News flash: Petrochemical billionaires and conservative activists Charles and David Koch are spending and lobbying like mad to stop renewable energy momentum in its tracks. But it seems that even so-called red states are getting sick of their dirty energy game.
“There are numerous examples of how the Kochs and their allies in the fossil fuel industry have failed, because of political and economic forces supporting clean energy,” Energy and Policy Institute executive director Gabe Eisner told me. “Kansas is a great example, where bipartisan support stopped an onslaught by the Kochs, their front groups and their lobbyists.”
Yes, last month the state’s House of Representatives voted 63-60 to defeat a bill that would have crippled its renewable energy standard. But not long after, thanks to the Kochs’ money chute, the political no-name David Brat quickly made his name by taking down House majority leader Eric Cantor in a historic defeat. The Kochs have also mobilized $500 million “to make sure Hillary Clinton is never president.” And then there is the Kochs’ tag-team with the American Legislative Exchange Council (ALEC) to legislate sorry solar taxes in as many states as possible to stop the net metering future.
The fossil fool list goes on and on.

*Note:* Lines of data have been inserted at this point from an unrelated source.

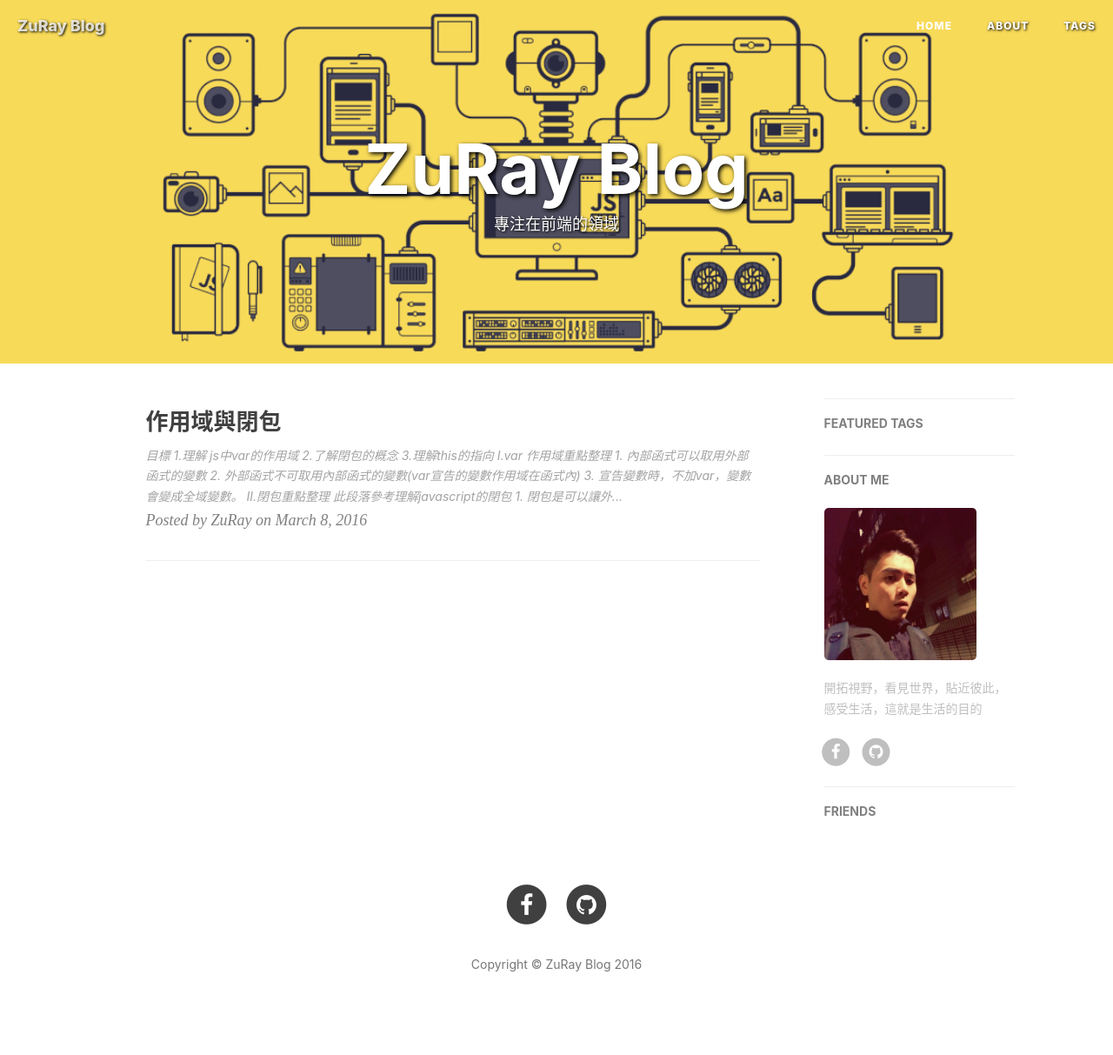
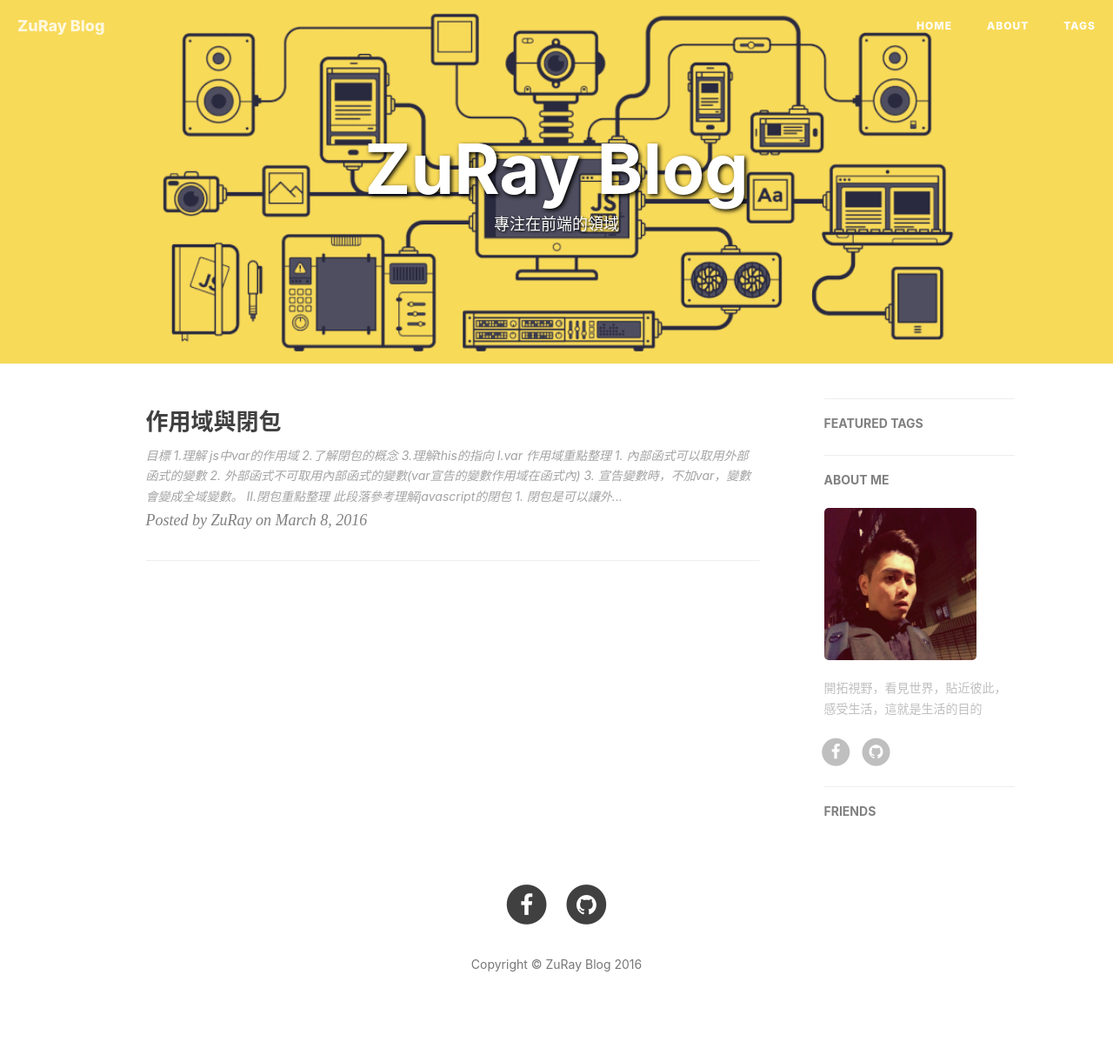
Before and after one commit to intheblackworld/intheblackworld.github.io, a Jekyll site: the page built from index.html, in a window 1280 px wide. Shown: the whole page at 87% size. Built offline with Jekyll 4.4.1, drawn with Linux system fonts in a browser that asks for light colours; nearby versions of some CDN libraries; the list of posts is cut into pages by our own code; comment, search, counter and statistics services are not loaded.

Commit message:
modify some css and about-me

```diff
--- a/_includes/nav.html
+++ b/_includes/nav.html
@@ -26,7 +26,7 @@
                     </li>
                     {% for page in site.pages %}{% if page.title %}
                     <li>
-                        <a href="{{ page.url | prepend: site.baseurl }}" style="text-shadow: 1px 1px 3px black;">{{ page.title }}</a>
+                        <a href="{{ page.url | prepend: site.baseurl }}">{{ page.title }}</a>
                     </li>
                     {% endif %}{% endfor %}
                 </ul>
```
Also changed, not shown: css/hux-blog.min.css.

You can follow its money trails state by state in the EPI’s informative report, “Attacks on Renewable Energy Policy by Fossil Fuel Interests 2013–2014.” The micropolitics help you know just who in your neighborhood is on the Kochs’ payroll, so you can vote them out of office. The bigger picture can make you money, especially if you reroute your retirement portfolios and other business toward renewable energy upstarts. The EPI’s report is aimed directly at the Kochs’ wallet, and for good reason: “Fossil fuel and utility interests, concerned about the rise of cheap clean energy, are financing attacks on pro–clean energy policies, in an effort to delay the growth of a market competitor,” its executive summary explained.
Below is a handy map of the groups waging an uphill fight against home solar (click the map for a larger version):

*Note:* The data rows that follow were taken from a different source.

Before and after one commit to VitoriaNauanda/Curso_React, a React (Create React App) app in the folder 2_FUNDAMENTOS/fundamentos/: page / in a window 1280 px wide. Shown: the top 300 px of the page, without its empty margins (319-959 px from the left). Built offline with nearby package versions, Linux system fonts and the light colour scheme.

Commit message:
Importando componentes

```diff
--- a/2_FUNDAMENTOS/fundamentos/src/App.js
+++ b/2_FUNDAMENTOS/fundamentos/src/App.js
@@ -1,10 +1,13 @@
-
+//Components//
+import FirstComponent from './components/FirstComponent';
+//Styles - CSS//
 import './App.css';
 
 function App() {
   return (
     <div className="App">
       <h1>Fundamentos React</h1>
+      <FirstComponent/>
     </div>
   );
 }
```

Unplug the funding, and the Kochs will fold like dinosaurs stuck in petrochem tar pits. All while the cleantech infrastructure demanded by climate change is built by smarter capitalists like SolarCity, whose market ascendance is cemented with its acquisition of panel manufacturer Silevo. Or SunPower, or First Solar, or any other company looking to become the Apple of solar power, as investors and homeowners divest from the Kochs to build greener grids. The EPI’s transparent breakdown can help find the pressure points, and the people can take care of the rest.
“Citizens can engage their legislators, decision makers, business leaders and others to support pro–clean energy policies,” Eisner told me, reminding voters that the Obama administration is on the people’s side. “The Administration has pushed to eliminate national oil and gas subsidies, but Republicans in the Senate filibustered the bill.”

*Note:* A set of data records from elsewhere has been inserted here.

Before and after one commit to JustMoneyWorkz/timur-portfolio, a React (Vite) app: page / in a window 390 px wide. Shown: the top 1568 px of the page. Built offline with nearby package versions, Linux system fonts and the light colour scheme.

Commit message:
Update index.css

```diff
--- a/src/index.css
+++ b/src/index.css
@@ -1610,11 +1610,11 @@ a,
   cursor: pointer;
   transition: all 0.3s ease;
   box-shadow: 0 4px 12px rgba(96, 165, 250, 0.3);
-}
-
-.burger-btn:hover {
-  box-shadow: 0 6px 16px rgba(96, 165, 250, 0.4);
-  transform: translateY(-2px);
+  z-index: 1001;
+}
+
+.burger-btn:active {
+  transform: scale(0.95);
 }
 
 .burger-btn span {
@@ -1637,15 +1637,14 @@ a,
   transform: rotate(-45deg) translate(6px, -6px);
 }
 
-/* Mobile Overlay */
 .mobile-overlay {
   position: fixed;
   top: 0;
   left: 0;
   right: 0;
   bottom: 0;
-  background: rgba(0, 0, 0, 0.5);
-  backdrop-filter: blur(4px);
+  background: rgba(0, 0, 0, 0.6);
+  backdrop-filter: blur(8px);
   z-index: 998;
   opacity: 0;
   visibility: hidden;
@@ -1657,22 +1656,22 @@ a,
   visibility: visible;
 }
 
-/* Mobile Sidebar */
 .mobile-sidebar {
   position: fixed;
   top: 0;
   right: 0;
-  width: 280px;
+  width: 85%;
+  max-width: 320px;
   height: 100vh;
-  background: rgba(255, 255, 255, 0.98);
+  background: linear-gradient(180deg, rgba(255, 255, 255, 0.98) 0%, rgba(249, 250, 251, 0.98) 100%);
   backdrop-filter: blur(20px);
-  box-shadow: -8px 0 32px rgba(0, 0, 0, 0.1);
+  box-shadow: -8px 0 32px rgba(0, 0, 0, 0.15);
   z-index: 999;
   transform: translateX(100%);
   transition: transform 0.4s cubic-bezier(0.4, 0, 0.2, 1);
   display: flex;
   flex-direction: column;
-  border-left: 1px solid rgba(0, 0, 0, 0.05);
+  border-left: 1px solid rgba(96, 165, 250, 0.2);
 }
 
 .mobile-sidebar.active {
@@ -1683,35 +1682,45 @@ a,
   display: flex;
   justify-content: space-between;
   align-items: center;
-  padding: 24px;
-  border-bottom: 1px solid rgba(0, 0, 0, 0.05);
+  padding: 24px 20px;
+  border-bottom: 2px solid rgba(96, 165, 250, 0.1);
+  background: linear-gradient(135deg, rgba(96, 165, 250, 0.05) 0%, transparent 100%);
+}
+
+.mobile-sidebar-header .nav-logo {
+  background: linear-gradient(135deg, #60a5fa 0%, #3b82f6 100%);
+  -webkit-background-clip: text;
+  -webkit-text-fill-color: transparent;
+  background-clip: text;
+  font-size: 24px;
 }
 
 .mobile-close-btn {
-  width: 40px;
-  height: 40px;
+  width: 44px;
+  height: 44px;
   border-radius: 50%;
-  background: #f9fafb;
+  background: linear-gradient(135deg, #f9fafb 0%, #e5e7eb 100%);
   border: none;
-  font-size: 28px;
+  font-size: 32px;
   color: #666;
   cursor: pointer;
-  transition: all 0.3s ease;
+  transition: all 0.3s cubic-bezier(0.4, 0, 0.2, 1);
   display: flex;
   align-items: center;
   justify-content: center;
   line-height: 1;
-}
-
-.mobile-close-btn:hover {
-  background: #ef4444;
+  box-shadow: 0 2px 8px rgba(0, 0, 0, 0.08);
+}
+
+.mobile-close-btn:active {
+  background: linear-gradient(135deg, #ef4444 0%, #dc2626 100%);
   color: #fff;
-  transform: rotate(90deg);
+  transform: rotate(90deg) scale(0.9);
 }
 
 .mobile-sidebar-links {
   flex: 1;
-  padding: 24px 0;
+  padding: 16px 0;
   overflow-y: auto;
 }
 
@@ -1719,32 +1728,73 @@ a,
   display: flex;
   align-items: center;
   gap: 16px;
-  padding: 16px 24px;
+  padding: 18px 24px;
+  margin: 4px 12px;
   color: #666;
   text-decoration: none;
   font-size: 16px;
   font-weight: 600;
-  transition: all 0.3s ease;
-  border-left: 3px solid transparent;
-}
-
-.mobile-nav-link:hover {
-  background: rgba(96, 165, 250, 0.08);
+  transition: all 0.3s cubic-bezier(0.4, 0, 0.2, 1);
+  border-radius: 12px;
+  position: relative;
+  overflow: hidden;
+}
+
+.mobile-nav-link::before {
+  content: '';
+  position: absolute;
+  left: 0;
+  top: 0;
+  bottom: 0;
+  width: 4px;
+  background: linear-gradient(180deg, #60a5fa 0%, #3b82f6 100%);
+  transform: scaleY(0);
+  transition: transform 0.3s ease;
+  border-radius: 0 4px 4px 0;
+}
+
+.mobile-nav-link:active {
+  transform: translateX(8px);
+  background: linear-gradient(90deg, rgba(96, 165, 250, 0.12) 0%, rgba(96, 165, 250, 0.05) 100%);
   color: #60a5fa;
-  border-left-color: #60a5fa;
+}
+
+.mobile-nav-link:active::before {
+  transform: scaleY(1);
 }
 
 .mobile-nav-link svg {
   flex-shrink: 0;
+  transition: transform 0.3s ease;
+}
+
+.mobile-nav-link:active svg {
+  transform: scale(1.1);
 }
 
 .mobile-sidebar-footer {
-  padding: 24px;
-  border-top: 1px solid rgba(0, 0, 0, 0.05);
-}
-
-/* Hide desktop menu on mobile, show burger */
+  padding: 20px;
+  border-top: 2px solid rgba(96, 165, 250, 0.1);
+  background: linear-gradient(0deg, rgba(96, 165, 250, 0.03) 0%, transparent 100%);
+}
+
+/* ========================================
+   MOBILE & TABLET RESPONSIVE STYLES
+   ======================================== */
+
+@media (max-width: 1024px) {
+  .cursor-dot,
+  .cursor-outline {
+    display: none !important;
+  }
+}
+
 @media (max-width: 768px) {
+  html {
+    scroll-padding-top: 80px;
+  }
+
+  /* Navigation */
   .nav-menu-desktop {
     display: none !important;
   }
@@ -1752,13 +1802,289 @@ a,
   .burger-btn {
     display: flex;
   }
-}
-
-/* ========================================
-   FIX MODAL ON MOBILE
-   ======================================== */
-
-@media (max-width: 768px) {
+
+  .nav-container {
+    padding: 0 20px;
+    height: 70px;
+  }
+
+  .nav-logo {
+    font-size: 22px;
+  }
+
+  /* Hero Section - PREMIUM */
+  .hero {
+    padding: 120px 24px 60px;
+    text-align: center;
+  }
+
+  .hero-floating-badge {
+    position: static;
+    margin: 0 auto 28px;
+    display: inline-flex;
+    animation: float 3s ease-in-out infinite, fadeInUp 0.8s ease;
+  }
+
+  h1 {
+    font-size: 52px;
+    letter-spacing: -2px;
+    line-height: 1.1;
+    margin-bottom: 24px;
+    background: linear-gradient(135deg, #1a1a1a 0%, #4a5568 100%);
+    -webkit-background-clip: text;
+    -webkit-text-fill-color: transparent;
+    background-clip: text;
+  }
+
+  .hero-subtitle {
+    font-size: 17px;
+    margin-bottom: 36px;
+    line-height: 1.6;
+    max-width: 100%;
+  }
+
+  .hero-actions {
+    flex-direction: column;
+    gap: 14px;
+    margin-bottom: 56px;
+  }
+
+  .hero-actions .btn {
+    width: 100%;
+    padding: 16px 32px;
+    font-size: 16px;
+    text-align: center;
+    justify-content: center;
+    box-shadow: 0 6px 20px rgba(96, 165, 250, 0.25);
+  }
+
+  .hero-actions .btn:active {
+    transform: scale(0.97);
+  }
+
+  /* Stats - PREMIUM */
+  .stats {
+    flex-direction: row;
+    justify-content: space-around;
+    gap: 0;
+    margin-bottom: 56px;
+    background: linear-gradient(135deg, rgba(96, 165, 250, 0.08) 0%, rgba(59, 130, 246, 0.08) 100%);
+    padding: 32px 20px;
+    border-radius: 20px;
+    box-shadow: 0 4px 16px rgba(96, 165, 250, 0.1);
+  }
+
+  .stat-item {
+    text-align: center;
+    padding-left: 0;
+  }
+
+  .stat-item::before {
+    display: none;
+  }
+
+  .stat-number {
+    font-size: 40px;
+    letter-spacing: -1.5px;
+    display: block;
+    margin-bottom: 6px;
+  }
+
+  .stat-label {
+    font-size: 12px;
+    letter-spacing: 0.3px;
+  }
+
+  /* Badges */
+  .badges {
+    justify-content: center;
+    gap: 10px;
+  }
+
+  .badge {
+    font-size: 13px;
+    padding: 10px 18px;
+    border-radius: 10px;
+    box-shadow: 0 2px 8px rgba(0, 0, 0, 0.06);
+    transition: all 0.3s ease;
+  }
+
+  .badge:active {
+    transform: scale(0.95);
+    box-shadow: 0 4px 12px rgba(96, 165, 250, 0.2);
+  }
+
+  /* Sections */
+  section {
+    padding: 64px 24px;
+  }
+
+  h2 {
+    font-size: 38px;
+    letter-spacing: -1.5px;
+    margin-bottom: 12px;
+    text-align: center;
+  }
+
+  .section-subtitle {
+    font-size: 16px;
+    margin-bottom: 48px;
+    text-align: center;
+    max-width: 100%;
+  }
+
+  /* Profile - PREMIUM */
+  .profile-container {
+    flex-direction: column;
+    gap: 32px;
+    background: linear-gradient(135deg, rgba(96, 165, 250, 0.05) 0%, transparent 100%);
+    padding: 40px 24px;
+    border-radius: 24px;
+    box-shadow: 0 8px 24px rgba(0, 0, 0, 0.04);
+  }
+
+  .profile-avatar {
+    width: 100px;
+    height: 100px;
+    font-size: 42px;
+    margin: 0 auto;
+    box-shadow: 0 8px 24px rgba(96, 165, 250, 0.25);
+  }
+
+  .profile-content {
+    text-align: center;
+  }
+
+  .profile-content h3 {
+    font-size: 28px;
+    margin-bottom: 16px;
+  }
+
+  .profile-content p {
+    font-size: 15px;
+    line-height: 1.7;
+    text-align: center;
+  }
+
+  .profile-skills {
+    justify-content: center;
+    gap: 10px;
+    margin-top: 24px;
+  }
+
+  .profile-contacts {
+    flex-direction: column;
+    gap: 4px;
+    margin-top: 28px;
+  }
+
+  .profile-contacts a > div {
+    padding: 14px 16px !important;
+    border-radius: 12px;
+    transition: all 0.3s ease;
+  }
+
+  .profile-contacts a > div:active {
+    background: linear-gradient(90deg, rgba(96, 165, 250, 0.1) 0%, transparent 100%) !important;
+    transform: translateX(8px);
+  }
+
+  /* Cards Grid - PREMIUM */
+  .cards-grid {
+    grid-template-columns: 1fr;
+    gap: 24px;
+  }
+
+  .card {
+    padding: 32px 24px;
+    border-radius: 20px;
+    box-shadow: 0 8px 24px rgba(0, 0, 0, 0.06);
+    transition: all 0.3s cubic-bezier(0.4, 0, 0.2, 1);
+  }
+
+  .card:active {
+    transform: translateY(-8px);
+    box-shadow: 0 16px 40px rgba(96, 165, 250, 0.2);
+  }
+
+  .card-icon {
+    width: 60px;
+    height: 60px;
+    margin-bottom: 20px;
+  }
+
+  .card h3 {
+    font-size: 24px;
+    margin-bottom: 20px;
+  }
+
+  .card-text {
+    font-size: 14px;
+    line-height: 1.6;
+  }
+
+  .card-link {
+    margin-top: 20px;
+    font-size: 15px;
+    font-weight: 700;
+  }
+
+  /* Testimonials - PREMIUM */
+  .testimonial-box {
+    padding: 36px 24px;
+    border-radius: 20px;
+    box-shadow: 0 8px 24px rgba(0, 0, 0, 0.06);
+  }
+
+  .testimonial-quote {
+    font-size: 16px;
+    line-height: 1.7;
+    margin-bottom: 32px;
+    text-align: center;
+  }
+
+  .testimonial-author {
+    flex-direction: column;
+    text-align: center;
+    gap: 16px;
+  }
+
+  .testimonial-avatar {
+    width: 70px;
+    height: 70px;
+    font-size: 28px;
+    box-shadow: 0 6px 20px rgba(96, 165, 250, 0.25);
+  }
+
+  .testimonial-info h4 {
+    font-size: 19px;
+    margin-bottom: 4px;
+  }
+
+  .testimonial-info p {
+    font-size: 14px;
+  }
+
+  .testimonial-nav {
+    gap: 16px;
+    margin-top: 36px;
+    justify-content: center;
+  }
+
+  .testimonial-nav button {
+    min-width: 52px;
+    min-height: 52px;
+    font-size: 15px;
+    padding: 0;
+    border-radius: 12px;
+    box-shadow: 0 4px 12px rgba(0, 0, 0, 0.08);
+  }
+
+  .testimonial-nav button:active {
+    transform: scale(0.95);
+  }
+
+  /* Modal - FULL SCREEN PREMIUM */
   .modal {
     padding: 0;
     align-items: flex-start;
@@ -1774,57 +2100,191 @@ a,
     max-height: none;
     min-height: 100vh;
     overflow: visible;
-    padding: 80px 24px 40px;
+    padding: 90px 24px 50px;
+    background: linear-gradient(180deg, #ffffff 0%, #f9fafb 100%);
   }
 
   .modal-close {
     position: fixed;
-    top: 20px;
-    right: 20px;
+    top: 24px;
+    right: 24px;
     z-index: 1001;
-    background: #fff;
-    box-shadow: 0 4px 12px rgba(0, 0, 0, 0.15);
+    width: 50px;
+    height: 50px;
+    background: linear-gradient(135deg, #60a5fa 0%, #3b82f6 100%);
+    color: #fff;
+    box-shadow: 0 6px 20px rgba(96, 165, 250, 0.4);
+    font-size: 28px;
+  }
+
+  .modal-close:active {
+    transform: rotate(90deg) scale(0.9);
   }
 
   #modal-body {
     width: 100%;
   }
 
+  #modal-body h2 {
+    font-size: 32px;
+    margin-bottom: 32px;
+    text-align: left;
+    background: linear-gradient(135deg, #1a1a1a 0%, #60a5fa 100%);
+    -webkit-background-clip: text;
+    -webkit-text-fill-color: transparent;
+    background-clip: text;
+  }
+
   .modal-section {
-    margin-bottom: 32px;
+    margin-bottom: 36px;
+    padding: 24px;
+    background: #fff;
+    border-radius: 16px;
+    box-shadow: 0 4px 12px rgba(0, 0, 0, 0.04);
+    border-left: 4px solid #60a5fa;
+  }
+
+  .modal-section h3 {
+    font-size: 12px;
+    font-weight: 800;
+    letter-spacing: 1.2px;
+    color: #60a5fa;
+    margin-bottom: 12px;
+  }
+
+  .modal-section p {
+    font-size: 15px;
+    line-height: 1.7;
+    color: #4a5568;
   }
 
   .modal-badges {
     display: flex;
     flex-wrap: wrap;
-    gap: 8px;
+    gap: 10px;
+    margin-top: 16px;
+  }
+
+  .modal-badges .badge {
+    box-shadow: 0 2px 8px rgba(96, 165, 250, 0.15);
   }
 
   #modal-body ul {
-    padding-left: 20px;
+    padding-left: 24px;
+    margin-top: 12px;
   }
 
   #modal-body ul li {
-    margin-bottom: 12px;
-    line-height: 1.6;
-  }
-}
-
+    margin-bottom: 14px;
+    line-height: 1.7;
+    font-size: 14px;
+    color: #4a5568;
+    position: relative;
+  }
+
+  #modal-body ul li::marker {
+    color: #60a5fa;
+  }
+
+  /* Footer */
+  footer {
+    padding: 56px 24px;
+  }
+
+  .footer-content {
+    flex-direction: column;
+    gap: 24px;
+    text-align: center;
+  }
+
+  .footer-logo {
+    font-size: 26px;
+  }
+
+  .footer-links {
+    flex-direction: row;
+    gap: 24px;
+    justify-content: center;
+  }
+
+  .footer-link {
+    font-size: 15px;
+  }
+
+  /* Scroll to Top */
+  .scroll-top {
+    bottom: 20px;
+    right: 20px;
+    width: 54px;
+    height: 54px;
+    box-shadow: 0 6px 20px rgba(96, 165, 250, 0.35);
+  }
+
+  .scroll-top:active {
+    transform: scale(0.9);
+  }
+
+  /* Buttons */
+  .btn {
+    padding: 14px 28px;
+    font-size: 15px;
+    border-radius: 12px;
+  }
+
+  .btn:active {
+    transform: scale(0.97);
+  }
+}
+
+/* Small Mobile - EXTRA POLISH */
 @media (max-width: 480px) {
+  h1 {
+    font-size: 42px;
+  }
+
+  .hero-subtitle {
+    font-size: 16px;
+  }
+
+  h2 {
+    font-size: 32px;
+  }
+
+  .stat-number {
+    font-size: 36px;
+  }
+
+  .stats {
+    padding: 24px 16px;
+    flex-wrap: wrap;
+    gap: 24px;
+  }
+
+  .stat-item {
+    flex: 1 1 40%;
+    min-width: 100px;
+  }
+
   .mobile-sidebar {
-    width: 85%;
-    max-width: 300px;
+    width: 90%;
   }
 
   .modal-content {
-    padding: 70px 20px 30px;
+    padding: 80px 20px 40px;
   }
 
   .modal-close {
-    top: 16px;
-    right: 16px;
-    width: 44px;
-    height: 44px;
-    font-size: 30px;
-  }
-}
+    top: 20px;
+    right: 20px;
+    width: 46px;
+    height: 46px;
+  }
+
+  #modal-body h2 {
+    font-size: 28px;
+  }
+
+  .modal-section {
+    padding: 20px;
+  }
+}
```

“‘With public opinion there’s nothing I cannot do, and without public opinion there’s nothing I can get done,’” President Obama recently said, quoting the great Abraham Lincoln in the star-studded global warming documentary “Years of Living Dangerously.” Later, President Obama stumped for climate action at the University of California Irvine, whose wider UC system, like many coal investors, is weaponizing divestment from fossil fuels as a global strategy.
“There are many avenues to support climate solutions,” Eisner added. “Divestment is just one of them.”
Whatever works, dude. Whatever works.
This article appeared at Solar Energy